I make yearly financial contributions to Apraxia Kids as well as sponsor the Greater Hartford Walk for Apraxia. On occasion, my private practice continues to hold apraxia play groups free of charge to patients with CAS.

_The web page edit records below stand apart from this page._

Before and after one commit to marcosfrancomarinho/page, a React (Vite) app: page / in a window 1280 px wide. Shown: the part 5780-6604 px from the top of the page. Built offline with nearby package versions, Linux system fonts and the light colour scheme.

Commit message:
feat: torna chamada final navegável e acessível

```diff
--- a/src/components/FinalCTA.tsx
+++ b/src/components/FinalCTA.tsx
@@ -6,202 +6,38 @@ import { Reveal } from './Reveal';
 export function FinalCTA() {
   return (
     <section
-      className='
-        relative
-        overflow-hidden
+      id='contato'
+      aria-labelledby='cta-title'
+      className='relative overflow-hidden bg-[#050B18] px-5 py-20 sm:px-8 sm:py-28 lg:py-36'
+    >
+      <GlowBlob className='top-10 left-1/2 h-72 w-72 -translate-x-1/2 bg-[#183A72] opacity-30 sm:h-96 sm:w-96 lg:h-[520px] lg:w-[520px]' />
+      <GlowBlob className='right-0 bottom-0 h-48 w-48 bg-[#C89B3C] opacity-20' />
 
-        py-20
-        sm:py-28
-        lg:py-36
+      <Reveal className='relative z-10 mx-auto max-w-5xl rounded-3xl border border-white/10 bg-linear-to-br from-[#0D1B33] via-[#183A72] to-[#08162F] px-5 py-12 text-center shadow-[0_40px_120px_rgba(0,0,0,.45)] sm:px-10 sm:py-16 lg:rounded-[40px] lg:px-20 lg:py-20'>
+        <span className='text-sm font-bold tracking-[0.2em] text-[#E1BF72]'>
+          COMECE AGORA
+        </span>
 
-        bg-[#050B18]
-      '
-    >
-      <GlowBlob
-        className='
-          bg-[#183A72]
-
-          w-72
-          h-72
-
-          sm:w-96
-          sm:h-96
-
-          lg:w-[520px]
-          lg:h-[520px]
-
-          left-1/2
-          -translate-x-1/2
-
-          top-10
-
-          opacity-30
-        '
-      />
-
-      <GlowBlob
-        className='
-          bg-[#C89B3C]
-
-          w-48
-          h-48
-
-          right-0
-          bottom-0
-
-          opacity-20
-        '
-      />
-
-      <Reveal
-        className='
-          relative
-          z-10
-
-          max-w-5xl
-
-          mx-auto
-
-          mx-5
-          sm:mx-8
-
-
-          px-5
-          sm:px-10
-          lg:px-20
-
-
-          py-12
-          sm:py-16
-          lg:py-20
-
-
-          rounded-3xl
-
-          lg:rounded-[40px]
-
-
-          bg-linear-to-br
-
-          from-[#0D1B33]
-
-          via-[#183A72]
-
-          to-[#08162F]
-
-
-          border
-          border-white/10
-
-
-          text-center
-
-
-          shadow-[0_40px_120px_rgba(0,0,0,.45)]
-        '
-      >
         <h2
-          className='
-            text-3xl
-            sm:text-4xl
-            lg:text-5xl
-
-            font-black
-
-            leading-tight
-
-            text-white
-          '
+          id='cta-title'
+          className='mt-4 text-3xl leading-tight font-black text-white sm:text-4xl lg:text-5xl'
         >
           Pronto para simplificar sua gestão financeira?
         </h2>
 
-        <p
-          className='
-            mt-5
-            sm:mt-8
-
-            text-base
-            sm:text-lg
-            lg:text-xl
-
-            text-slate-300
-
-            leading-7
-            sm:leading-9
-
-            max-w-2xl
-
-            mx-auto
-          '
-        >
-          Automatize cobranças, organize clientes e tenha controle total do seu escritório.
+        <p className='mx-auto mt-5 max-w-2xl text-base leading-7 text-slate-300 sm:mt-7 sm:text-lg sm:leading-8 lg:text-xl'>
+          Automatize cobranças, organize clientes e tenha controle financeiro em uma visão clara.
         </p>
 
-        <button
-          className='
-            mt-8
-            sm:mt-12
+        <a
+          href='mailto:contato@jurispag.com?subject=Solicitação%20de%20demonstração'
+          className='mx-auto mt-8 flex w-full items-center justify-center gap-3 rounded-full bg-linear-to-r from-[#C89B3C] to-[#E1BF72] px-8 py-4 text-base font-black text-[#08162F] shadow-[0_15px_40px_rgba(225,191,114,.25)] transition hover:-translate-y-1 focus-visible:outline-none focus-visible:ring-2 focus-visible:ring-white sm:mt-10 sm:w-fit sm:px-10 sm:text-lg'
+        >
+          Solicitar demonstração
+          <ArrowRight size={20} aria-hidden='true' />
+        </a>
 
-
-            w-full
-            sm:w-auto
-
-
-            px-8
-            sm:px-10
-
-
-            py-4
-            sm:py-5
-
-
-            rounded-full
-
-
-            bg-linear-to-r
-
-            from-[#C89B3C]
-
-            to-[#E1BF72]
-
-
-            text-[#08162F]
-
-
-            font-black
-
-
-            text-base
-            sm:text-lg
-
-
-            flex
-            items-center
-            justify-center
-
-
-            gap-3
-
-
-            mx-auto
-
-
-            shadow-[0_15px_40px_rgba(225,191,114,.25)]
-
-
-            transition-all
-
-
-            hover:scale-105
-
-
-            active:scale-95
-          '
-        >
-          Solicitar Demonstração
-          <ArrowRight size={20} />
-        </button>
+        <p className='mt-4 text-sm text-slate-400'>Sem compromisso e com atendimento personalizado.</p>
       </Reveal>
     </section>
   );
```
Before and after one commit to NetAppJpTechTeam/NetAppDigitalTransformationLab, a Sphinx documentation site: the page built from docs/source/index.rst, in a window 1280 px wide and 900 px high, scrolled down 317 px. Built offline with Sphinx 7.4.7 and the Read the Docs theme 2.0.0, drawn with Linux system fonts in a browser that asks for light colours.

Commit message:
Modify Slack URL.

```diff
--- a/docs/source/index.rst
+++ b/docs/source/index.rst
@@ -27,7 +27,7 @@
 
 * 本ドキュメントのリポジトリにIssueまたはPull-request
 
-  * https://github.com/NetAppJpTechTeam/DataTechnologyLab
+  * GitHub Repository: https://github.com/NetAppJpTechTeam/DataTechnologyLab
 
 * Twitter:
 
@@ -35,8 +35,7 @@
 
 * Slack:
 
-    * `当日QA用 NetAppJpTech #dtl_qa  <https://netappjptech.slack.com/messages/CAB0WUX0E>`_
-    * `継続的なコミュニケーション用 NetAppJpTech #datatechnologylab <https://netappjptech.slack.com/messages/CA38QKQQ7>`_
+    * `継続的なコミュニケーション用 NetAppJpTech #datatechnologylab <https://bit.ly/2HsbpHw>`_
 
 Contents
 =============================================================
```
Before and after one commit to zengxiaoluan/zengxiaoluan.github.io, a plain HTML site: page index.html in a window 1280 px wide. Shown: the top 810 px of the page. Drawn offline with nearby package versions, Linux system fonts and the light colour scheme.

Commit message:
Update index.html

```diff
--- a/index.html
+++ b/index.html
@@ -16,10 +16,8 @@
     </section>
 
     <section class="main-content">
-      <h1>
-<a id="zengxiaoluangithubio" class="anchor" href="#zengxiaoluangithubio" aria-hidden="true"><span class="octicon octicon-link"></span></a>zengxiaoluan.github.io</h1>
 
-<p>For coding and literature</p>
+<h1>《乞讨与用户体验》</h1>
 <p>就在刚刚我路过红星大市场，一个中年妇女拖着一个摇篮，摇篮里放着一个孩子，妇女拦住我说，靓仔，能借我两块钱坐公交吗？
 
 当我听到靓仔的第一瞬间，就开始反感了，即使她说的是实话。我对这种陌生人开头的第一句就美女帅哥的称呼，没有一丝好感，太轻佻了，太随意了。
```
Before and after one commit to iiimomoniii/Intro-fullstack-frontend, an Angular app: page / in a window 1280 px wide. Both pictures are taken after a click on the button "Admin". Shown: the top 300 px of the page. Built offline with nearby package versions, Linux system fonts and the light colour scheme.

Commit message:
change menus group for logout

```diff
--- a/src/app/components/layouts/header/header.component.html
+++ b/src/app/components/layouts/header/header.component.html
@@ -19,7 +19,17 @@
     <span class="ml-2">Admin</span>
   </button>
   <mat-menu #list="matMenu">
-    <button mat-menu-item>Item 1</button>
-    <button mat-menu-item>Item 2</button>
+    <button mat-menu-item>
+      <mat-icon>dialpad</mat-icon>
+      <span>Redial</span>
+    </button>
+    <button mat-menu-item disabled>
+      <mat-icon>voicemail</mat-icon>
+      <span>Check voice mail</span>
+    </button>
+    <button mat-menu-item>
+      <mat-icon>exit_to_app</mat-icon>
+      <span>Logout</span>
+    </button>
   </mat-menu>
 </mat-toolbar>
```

Parents play an integral role in the therapeutic process. At the beginning of each session, I ask parents how things have been going with home practice. We discuss successes and areas of concern. At the end of sessions, I consult with the parent to discuss what was worked on, how their child performed in the session and what was helpful (what cueing was beneficial) to elicit accurate sequences/target words/phrases etc. If possible, parents are always welcome to sit in and observe sessions so that cueing methods can be observed and practiced by the parent. If a client does not respond favorably to his/her parent being in the room, these cueing methodologies are explained and demonstrated at the end of the session. Parent feedback, suggestions for practice and concerns are addressed and considered each time a child is seen for treatment.